On New Year’s morning, a priest and his catechist were going through the busy streets of a big city to celebrate Mass in a church attached to his parish. Since he was diabetic, suddenly he got exhausted and stood before a tea-shop to take a cup of tea with some snacks. In front of the tea-shop was a person with developmental disabilities sitting on a heap of waste with a few bags of rags and waste papers around him. He was seated all alone laughing and talking to himself. The priest had pity on him and wanted to offer him a cup of tea. He asked the catechist to buy a cup of tea and offer it to him. The catechist was afraid that person would react violently. So, he first approached him and asked him if he would take a cup of tea. The person with developmental disabilities nodded his head and the catechist gave him a cup of tea. The priest had all the more sympathy and he bought two ‘buns’ and approached him. The man got up and looked into the face of the priest and asked the priest with concern, “Did you eat?” He continued, “You are tired.” He received the two ‘buns’, took one and returned the other to the priest and said, “You take this.” These three sentences with three words each and the grace-filled eyes on the dirt-covered face of the “mad man” touched the priest and disturbed him very much that day. In his sermon, he narrated this story and said, “even if there is no one in this world to be worried about my welfare and concern, God will send a person with disabilities to inquire about my health and well-being and would tell me that he is concerned for me’. The man in rags and dirt, with developmental disabilities, was a source of blessing for the priest because he offered the “God-experience” to the priest.

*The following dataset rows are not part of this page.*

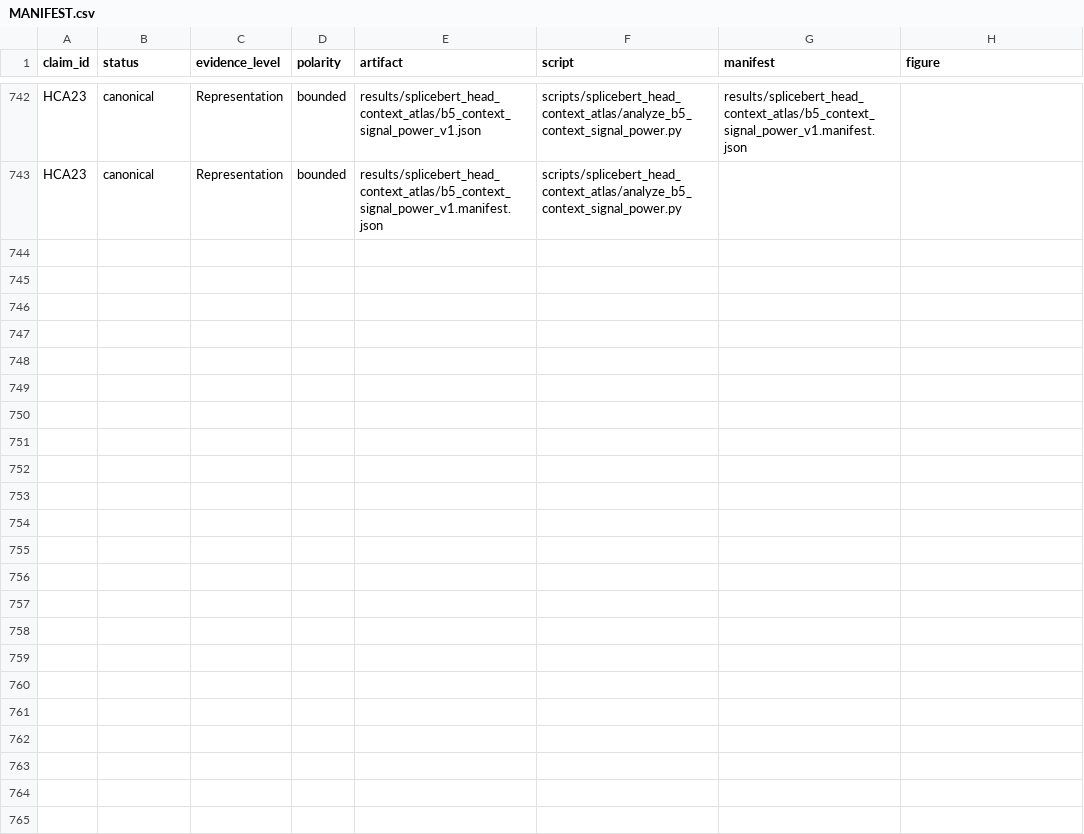
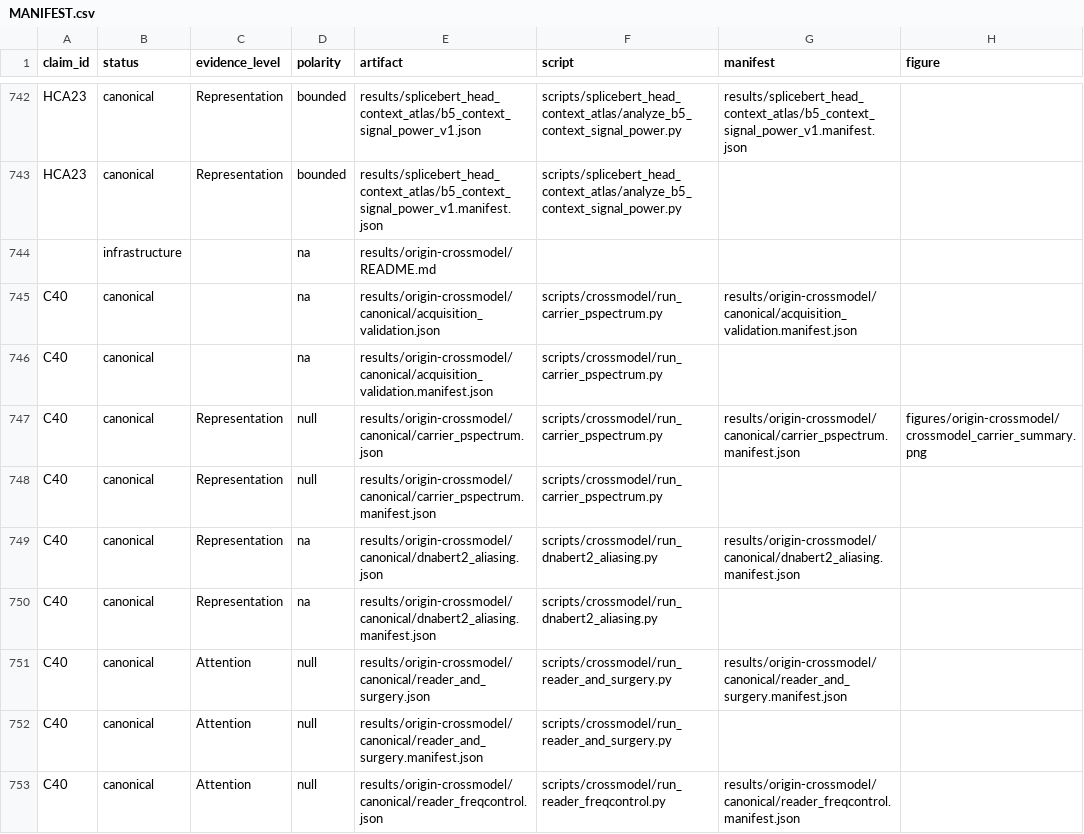
Before and after one commit to cam-berger/gfm-circuit-discovery, a CSV file: results/MANIFEST.csv, drawn as a sheet; only a part is shown, gaps mark what is left out; the diff covers the shown part only; the diff names each change by its address in the sheet, - before the commit and + after, or states it on an @@ line.

Commit message:
Register origin + B3 results in results/MANIFEST (fix test_manifest failures)
The results master index (results/MANIFEST.csv/.json, verified by scripts/verify_manifest.py)
must list every git-tracked file under results/. Two families were committed without rows:
- origin-siblings + origin-crossmodel (this session's C39/C40 work): 20 rows added.
- b3_cross_example_transduction* (C38, from 74f2bfa): 8 rows added (bounded/INCONCLUSIVE;
  n512+base canonical, pilot/smoke development).

Also fixed a mis-named smoke manifest (sibling_carrier_bandtransfer.manifest.json ->
sibling_bandtransfer_smoke.manifest.json) and made run_sibling_carrier_bandtransfer.py derive
the manifest filename from --out so the pairing can't drift again.

MANIFEST now 770 rows; verify_manifest OK; test_manifest 33/33; full suite 305 passed.

```diff
--- a/results/MANIFEST.csv
+++ b/results/MANIFEST.csv
+row 744:  | infrastructure |  | na | results/origin-crossmodel/README.md
+row 745: C40 | canonical |  | na | results/origin-crossmodel/canonical/acquisition_validation.json | scripts/crossmodel/run_carrier_pspectrum.py | results/origin-crossmodel/canonical/acquisition_validation.manifest.json
+row 746: C40 | canonical |  | na | results/origin-crossmodel/canonical/acquisition_validation.manifest.json | scripts/crossmodel/run_carrier_pspectrum.py
+row 747: C40 | canonical | Representation | null | results/origin-crossmodel/canonical/carrier_pspectrum.json | scripts/crossmodel/run_carrier_pspectrum.py | results/origin-crossmodel/canonical/carrier_pspectrum.manifest.json | figures/origin-crossmodel/crossmodel_carrier_summary.png
+row 748: C40 | canonical | Representation | null | results/origin-crossmodel/canonical/carrier_pspectrum.manifest.json | scripts/crossmodel/run_carrier_pspectrum.py
+row 749: C40 | canonical | Representation | na | results/origin-crossmodel/canonical/dnabert2_aliasing.json | scripts/crossmodel/run_dnabert2_aliasing.py | results/origin-crossmodel/canonical/dnabert2_aliasing.manifest.json
+row 750: C40 | canonical | Representation | na | results/origin-crossmodel/canonical/dnabert2_aliasing.manifest.json | scripts/crossmodel/run_dnabert2_aliasing.py
+row 751: C40 | canonical | Attention | null | results/origin-crossmodel/canonical/reader_and_surgery.json | scripts/crossmodel/run_reader_and_surgery.py | results/origin-crossmodel/canonical/reader_and_surgery.manifest.json
+row 752: C40 | canonical | Attention | null | results/origin-crossmodel/canonical/reader_and_surgery.manifest.json | scripts/crossmodel/run_reader_and_surgery.py
+row 753: C40 | canonical | Attention | null | results/origin-crossmodel/canonical/reader_freqcontrol.json | scripts/crossmodel/run_reader_freqcontrol.py | results/origin-crossmodel/canonical/reader_freqcontrol.manifest.json
```
Also changed, not shown: 18 added rows elsewhere in this file, 3 other files.
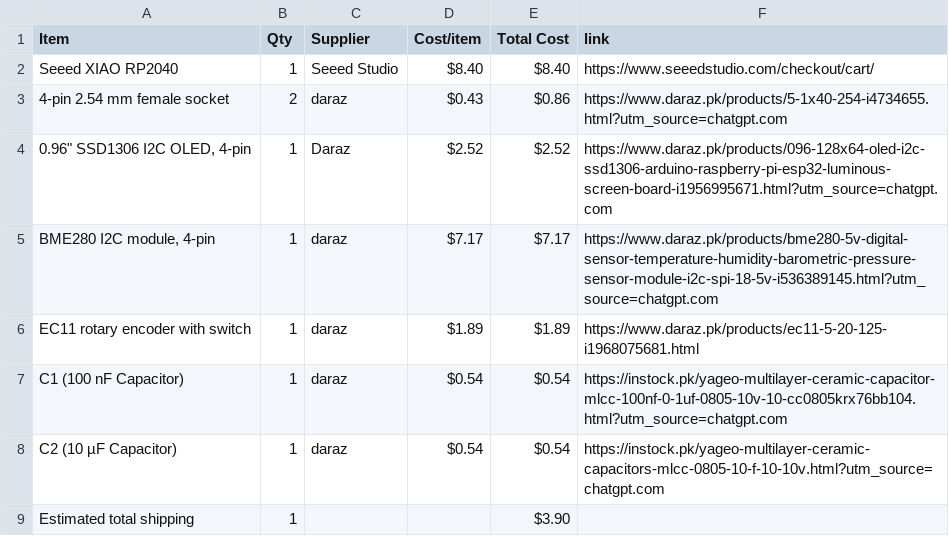
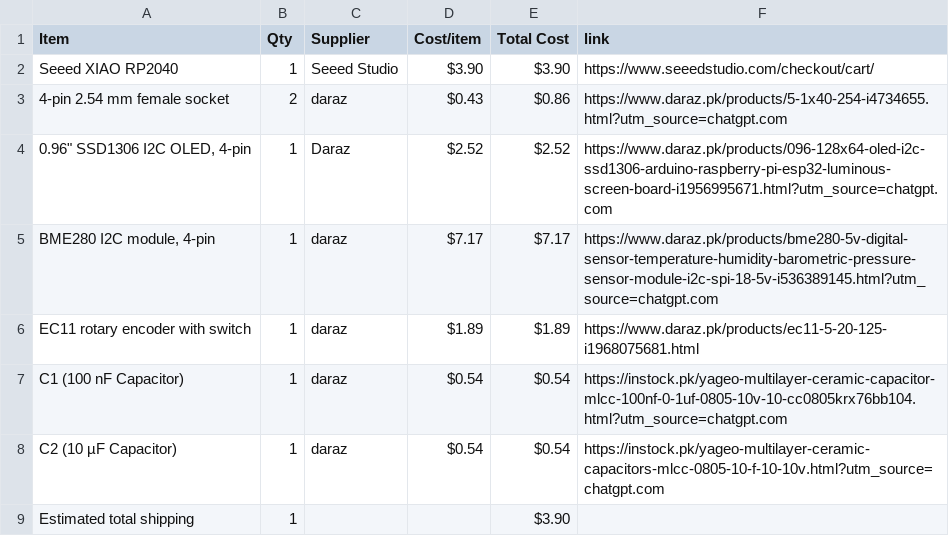
Before and after one commit to s-fariya/Half-Life-Display, a CSV file: BOM.csv, drawn as a sheet.

Commit message:
Sync Sensor Dashboard from Half Life

```diff
--- a/BOM.csv
+++ b/BOM.csv
@@ -1,3 +1,3 @@
 Item,Qty,Supplier,Cost/item,Total Cost,link
-Seeed XIAO RP2040,1,Seeed Studio,$8.40,$8.40,https://www.seeedstudio.com/checkout/cart/
+Seeed XIAO RP2040,1,Seeed Studio,$3.90,$3.90,https://www.seeedstudio.com/checkout/cart/
 4-pin 2.54 mm female socket,2,daraz,$0.43,$0.86,https://www.daraz.pk/products/5-1x40-254-i4734655.html?utm_source=chatgpt.com
```
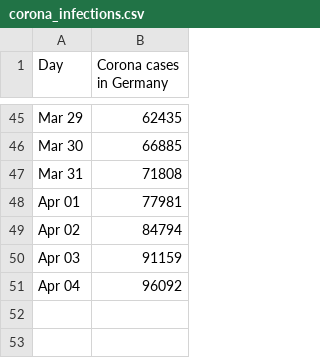
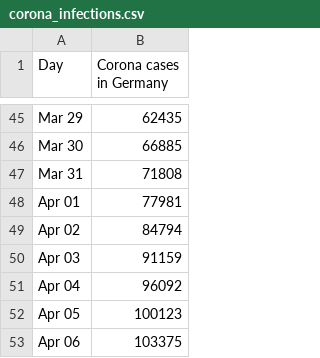
Before and after one commit to pinae/Covid-Predict, a CSV file: corona_infections.csv, drawn as a sheet; only a part is shown, gaps mark what is left out.

```diff
--- a/corona_infections.csv
+++ b/corona_infections.csv
@@ -51 +51,3 @@ Apr 03,	91159
 Apr 04, 96092
+Apr 05,	100123
+Apr 06,	103375
```
Also changed, not shown: 1 other file.
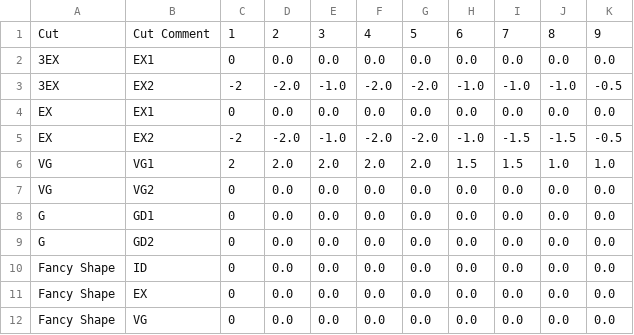
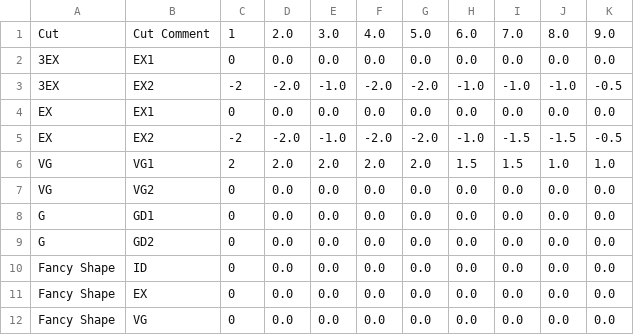
Before and after one commit to bvaibhawk/mah, a CSV file: cut_comments.csv, drawn as a sheet; removed rows and columns are numbered as before the commit, all else as after; the diff names each change by its address in the sheet, - before the commit and + after, or states it on an @@ line.

```diff
--- a/cut_comments.csv
+++ b/cut_comments.csv
-row 1: Cut | Cut Comment | 1 | 2 | 3 | 4 | 5 | 6 | 7 | 8 | 9
+row 1: Cut | Cut Comment | 1 | 2.0 | 3.0 | 4.0 | 5.0 | 6.0 | 7.0 | 8.0 | 9.0
```
Also changed, not shown: 6 other files.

The Hebrew word for blessing is “barak” or “berakah” which means to kneel down. A blessing is to bring a gift to another on bended knee. When we say, “be a blessing”, it means make a gift of oneself to the other. A gift is the symbol of a love relationship, a symbol of peace, respect and recognition. In this offering, the other experiences the concern and love of the parent God. For persons vowed to live in community and fellowship, there is no other way to experience “God” except in the self-gift of one to the other. Only those who can kneel (in humility), those who can offer themselves (as a sacrifice), those who esteem and honor others (in relationship) can be a blessing to others. Our holy founder St. Louis Guanella said, “God’s grace and blessing must be the whole treasure of our hearts”.
The New Year, 2013 is now here with newness, dreams, visions and reality; a time for us to become blessings for others. In the religious context God-centered, other-centered outlook, bless what’s good and beautiful; we can even throw away the negative experience of our “egoism” because God does not keep a record of our failures. God has given to us a blank check with his signature and it is up to us to write the amount of forgiveness, compassion and God’s love. Our Blessed Mother, in this Year of Faith, is the best example- her “Divine Motherhood” is the source of every blessing and a sign of God’s love.
One thought on “BE A BLESSING TO OTHERS… IN 2013”
Dear Fr Soosai, tks fr this simple and clear exposition of our basic princips
This portion of DPP ,the german diaspora wishes you God blessings , force
patience and fraternal love to each other .
Gero Lombardo GGP